During the Song dynasty, ci poetry emerged, built on popular tunes that allowed far greater variation in form than previous poetry. The greatest ci poet is Su Shi (Su Dongpo, 1037–1101) whose poems contain close and personal reflections on philosophical and historical themes. China’s greatest female poet of all time, Li Qingzhao (1084–1151), is also known for her deeply personal ci poetry.

During the Yuan Dynasty grows qu -poesien forward, primarily as arias in theater pieces. Like ci, they are based on popular tunes, and they are written in the spoken language of the time, not classical Chinese. Poetry continued to play a central role throughout the Ming and Qing dynasties, but without new forms of poetry emerging. With Western influence from about 1915, a new Chinese poetry emerges, inspired by Western poetry, but also shaped by the peculiarities of the Chinese language. Xu Zhimo (1896–1931) and Wen Yiduo (1899–1946) are among those who combine poetic sensitivity, western inspiration, and Chinese tradition.

During the political turmoil of the 1980s, Bei Dao’s modernist “fog poetry” (menglongshi) was very popular with young Chinese. In modern China, however, the lyric has lost its central role in the empire’s time.

Diamond Sutra

According to the British Library, the Diamond Sutra of the year 868 is the oldest preserved printed book that is dated.


For the development of dramatic literature, see the article on theater in China.

Translations of Chinese literature can be found in the collections:

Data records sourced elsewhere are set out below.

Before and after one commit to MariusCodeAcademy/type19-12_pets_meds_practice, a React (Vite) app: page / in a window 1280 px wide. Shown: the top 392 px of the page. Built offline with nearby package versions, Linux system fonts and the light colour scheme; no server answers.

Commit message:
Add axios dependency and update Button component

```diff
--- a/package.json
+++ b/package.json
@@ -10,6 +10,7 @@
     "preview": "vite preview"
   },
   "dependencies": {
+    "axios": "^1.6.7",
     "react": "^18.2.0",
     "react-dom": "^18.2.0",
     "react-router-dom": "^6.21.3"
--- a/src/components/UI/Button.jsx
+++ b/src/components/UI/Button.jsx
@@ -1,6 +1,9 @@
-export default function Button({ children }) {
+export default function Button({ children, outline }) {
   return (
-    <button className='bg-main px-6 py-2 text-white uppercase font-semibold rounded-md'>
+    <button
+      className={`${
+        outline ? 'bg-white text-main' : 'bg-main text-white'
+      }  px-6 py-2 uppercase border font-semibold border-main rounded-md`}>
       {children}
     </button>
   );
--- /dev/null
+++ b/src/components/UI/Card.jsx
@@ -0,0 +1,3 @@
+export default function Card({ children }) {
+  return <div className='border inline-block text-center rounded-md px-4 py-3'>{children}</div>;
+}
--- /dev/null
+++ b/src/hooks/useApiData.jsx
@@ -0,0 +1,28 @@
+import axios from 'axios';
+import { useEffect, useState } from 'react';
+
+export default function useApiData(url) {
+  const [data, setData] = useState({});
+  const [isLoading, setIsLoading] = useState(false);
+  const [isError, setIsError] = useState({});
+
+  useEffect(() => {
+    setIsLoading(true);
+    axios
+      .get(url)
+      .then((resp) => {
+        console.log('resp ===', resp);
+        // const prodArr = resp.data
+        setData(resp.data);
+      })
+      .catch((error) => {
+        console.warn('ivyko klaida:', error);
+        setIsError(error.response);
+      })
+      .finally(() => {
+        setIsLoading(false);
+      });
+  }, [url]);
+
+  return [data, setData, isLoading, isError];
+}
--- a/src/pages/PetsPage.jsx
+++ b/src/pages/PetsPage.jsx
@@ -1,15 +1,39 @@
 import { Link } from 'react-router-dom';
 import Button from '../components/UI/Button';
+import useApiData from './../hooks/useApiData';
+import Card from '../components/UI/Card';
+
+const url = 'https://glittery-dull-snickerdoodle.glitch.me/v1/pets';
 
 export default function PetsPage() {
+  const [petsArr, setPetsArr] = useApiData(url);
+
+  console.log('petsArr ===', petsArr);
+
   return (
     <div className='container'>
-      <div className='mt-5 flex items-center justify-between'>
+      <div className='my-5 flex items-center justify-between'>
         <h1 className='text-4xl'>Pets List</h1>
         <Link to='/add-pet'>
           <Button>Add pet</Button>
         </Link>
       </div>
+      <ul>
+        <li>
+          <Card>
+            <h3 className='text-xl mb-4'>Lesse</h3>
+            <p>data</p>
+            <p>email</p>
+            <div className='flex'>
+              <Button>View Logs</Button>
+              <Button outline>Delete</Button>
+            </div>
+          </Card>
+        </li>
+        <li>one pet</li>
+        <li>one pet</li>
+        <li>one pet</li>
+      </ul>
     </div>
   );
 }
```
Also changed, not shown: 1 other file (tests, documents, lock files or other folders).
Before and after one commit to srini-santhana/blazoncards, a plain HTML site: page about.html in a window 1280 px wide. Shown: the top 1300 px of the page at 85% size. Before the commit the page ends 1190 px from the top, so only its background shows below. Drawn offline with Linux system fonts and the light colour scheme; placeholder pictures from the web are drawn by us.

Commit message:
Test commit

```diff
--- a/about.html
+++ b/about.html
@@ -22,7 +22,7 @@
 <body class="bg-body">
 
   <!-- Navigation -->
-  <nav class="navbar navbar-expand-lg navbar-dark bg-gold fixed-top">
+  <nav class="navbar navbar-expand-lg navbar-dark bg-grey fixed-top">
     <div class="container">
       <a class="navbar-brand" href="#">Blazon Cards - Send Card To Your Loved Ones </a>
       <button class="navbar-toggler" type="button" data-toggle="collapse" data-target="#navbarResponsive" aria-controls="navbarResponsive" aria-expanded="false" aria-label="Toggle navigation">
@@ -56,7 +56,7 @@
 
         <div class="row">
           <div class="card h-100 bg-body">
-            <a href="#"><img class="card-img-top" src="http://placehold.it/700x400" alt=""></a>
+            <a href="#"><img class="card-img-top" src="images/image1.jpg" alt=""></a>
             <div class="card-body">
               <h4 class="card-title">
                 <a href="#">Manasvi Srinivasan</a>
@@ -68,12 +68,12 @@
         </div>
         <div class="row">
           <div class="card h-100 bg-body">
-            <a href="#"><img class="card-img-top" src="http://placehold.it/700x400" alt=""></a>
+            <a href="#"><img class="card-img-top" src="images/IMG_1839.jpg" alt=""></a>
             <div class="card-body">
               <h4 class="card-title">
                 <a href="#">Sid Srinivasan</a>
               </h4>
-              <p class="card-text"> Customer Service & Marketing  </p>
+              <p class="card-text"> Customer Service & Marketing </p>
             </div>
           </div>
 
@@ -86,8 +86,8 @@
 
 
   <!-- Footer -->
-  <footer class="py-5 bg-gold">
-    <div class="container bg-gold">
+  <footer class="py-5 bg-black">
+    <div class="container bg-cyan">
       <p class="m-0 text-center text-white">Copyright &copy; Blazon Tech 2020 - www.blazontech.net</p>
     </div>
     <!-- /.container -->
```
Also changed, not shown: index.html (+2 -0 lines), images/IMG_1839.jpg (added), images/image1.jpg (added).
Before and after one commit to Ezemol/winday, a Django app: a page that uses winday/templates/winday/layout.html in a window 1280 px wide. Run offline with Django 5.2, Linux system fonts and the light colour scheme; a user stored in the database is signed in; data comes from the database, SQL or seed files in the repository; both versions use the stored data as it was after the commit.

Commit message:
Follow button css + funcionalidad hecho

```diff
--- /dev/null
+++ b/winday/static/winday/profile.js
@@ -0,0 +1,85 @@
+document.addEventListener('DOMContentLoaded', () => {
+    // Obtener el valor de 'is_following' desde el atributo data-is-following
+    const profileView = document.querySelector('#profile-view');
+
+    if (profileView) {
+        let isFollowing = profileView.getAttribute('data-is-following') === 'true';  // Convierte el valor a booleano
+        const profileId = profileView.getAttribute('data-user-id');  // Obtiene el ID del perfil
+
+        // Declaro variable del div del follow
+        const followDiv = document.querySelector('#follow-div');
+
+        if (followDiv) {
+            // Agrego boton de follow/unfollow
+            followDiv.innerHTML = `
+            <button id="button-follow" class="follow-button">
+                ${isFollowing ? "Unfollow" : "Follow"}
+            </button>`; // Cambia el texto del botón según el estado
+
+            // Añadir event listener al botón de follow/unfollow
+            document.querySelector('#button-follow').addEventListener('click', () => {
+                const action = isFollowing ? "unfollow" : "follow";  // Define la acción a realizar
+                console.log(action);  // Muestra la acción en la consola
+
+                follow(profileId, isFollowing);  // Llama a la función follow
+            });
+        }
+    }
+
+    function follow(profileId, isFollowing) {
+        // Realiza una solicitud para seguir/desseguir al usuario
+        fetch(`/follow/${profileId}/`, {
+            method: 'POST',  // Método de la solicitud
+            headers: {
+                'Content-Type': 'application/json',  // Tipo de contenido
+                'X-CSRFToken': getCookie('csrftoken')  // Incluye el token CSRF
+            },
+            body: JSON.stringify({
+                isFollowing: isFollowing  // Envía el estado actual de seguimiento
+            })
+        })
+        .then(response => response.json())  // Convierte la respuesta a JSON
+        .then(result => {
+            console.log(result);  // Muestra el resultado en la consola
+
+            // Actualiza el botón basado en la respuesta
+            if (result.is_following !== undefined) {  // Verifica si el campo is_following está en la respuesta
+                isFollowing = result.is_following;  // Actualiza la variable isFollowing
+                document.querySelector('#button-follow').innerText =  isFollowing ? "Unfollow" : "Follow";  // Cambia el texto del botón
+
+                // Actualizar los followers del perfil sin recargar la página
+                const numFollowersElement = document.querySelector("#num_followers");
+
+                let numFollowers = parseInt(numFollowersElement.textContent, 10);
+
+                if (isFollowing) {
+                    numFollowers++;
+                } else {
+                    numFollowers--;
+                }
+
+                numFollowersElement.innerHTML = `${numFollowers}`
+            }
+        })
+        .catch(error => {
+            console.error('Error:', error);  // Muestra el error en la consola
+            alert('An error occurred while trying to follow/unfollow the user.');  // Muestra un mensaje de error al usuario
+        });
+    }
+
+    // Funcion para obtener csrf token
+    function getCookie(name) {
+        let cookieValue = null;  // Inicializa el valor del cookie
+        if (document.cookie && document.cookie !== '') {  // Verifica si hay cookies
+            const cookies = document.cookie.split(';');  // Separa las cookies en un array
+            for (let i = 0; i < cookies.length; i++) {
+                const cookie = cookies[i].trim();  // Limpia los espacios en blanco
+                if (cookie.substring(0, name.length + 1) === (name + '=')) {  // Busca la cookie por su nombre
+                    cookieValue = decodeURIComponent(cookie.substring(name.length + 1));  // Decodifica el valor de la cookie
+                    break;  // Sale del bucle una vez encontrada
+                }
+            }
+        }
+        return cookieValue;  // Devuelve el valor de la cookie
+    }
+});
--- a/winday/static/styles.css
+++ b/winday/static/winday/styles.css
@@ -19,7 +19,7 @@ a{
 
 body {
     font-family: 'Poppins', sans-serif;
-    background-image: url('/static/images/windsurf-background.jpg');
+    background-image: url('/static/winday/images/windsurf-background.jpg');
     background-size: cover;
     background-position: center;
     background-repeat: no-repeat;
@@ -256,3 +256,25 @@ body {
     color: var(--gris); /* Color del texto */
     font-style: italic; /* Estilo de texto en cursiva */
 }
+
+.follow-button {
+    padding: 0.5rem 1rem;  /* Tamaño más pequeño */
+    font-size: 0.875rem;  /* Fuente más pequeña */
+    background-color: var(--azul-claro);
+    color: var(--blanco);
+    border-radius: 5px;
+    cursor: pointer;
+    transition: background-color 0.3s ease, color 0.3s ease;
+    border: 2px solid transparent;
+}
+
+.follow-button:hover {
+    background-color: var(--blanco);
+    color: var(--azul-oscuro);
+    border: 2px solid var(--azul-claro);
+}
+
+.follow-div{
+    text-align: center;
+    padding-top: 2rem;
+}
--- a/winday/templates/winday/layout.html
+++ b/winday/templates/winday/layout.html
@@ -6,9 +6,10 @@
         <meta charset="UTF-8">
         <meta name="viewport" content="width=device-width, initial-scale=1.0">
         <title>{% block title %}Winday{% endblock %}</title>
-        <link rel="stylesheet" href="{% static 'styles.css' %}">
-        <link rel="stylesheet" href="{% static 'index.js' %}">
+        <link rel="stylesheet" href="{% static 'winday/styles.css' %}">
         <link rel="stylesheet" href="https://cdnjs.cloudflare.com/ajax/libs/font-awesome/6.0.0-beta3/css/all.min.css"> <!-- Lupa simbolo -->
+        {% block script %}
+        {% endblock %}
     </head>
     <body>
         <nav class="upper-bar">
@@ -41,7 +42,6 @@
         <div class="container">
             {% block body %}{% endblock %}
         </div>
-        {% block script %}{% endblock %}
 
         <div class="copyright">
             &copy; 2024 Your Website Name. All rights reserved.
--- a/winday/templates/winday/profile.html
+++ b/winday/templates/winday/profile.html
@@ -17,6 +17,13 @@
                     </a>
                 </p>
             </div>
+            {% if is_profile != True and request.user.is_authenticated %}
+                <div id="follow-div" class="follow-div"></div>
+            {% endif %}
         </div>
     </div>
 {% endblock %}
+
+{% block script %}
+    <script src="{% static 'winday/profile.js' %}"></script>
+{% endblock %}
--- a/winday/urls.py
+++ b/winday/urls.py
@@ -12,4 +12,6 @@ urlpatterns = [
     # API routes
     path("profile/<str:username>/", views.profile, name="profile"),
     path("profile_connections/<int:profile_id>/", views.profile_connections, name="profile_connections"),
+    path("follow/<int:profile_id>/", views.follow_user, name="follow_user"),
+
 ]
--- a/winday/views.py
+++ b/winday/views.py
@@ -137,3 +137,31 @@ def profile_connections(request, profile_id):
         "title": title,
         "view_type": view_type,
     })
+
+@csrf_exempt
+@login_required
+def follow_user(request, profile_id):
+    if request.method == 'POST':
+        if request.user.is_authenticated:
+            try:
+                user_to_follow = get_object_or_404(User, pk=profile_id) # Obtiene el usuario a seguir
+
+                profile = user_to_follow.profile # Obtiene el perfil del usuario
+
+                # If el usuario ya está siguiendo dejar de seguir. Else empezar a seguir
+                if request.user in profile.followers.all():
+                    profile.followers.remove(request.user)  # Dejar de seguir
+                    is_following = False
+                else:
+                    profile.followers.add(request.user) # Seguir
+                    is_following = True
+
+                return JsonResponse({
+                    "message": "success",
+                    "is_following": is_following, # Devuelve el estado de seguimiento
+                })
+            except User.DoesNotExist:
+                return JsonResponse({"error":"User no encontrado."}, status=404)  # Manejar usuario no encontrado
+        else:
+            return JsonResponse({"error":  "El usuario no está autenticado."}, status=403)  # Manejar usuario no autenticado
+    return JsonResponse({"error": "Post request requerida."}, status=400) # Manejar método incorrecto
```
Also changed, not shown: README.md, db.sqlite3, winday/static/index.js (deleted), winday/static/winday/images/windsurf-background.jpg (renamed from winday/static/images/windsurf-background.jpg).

  • Bøckman (ed.): China Tells(1984)
  • Mjelve (ed.): Earth, Heaven(1982)
  • Malmqvist (ed.): Today(1986)
  • Owen (ed.): An Anthology of Chinese Literature(1996)